Nothing of this sort was experienced during the cholera, flu, polio, HIV/AIDS, and the latest strains of the corona viruses (SARS, MERS) in terms of control measures imposed upon society.
Now, given all of the above, what do we read in the government’s policies and responses?
Harry Roque, the Palace’s spokesperson hinted that a state of “general community quarantine” would become the “new normal” for the Philippines “for as long as there is no vaccine.” Right. But I have the apprehension it was more of a laid-back expression of hopelessness, or worst, lack of planning.
At best, the government should have detailed the mechanisms of a general community quarantine (GCQ), because for sure, this is, or should be, different from the ECQ and LOCKDOWN. The key in that GCQ would be FLEXIBILITY. This is what I would like to see especially in the face of a W pattern of the virus’ transmission rate.
Given the steadily increasing infections of the virus, our health care system can accommodate only so much. It, too, has its breaking point. Our government resources have their own breaking point. The state of economic balancing can only be stretched for a short period of time. In the face of a COVID cure coming in the long-term, a short-term strategy which could be restructured from time to time is a must.

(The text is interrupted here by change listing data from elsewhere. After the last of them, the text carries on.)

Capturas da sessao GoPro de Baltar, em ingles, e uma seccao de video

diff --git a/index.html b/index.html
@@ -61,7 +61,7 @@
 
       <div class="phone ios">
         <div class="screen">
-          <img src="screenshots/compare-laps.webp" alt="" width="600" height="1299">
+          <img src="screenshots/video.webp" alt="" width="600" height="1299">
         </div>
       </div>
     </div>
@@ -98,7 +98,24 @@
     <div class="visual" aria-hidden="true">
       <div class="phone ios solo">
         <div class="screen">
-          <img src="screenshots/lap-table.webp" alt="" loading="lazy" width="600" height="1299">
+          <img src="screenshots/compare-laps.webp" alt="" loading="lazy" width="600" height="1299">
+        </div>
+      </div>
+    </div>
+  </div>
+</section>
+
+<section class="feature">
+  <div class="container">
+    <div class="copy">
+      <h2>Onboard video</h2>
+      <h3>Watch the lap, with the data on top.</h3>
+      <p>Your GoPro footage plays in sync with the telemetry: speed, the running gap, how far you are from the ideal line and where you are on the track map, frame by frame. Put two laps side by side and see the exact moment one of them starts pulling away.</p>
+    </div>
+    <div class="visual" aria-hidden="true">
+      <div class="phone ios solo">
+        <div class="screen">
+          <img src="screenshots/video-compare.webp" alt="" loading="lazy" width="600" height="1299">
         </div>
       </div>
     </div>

Whether we like it or not, we will come to a point where the next strategic question would be: “Which kills more people now? COVID or HUNGER?
For now, the best hope is isolation, still, to avoid being infected. This is the essence of social distancing, community quarantine, and lockdown. But isolation is simply not for everyone. I have seen on television a very old woman still pushing her cart hoping that someone on the street, if any, would still pick her goods for sale. Her story, certainly, is not the only one.

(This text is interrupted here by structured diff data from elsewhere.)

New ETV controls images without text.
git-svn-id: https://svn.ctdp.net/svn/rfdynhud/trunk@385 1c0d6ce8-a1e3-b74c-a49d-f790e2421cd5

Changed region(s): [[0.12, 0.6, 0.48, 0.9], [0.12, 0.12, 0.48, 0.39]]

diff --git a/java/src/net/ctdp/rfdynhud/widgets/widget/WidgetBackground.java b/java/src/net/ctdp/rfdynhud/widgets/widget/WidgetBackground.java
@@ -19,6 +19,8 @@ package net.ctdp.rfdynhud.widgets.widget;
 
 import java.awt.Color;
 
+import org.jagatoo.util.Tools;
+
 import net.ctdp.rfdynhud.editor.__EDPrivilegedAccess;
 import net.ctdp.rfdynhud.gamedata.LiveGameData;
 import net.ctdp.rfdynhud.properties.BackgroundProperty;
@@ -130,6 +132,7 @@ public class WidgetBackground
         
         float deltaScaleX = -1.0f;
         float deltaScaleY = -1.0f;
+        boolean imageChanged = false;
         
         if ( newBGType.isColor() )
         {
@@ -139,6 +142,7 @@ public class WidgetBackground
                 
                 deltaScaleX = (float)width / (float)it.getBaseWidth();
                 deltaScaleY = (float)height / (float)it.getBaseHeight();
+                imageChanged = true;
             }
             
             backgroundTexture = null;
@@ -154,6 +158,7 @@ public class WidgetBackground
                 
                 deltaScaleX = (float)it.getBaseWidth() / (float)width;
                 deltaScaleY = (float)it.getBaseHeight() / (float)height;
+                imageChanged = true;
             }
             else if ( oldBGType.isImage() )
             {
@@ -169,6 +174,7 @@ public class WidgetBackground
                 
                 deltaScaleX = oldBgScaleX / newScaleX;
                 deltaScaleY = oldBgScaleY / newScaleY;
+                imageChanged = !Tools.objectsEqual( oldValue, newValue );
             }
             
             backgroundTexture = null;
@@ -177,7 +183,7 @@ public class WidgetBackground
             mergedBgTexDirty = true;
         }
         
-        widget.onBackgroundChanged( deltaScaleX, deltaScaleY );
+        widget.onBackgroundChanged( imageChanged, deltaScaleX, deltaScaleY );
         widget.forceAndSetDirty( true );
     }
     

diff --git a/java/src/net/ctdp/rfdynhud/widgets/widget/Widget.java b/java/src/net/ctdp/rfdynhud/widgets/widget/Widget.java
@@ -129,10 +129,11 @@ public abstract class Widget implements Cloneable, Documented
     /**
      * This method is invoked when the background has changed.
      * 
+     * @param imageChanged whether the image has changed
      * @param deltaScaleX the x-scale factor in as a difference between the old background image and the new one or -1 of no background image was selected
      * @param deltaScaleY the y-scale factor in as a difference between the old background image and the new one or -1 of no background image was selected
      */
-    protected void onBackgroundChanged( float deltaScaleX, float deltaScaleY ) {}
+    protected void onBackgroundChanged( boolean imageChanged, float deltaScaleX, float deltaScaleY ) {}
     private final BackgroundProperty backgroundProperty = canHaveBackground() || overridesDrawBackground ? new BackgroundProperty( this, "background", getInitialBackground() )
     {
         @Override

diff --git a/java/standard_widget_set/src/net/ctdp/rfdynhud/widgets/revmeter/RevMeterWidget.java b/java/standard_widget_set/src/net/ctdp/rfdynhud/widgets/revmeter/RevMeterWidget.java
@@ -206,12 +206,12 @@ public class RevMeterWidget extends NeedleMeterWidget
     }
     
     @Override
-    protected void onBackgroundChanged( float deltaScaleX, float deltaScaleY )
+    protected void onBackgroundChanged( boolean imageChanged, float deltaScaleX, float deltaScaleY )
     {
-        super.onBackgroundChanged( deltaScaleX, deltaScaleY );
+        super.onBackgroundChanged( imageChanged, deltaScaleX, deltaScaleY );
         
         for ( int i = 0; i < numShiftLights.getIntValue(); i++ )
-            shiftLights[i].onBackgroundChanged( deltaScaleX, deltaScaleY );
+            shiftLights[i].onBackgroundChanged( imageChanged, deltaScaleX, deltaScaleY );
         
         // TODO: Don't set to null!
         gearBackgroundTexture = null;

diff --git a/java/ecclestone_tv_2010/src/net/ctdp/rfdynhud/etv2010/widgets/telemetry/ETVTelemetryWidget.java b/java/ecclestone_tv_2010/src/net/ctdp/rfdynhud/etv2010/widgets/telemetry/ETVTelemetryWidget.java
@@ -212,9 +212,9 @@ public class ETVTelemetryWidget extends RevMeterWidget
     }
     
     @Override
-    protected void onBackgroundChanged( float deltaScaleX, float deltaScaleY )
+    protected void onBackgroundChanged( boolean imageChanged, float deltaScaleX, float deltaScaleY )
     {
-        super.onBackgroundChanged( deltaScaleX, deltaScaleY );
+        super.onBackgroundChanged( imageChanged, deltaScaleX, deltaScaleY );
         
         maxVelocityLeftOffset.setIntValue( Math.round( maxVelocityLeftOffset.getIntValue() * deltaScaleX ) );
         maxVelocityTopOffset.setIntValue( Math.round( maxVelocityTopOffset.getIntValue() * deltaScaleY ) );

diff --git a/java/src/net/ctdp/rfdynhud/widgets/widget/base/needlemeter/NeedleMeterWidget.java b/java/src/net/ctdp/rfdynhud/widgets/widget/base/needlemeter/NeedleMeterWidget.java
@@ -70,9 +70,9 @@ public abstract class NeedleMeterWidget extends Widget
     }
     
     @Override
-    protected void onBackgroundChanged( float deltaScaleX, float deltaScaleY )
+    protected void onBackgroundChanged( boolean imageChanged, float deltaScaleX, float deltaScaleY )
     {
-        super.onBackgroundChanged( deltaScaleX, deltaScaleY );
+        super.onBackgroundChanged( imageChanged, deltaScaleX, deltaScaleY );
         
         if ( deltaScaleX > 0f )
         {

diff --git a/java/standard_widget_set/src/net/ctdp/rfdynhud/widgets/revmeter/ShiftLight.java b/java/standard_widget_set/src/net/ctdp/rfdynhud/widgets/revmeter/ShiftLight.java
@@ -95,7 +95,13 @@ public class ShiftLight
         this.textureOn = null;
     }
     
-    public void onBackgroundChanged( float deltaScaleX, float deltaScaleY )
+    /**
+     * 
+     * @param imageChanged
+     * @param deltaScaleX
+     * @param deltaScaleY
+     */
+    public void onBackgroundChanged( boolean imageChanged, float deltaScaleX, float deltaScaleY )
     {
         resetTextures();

These are the social and economic breaking points which could be very difficult carry overs in five years!
[MindaViews is the opinion section of MindaNews. Dr. Maugan P. Mosaid (FB account: Maxim Sense) is a freelance writer. He teaches statistics in the graduate school and is a planning consultant occasionally hired by some foreign development institutions. He is presently the Municipal Administrator of LGU Pikit, North Cotabato]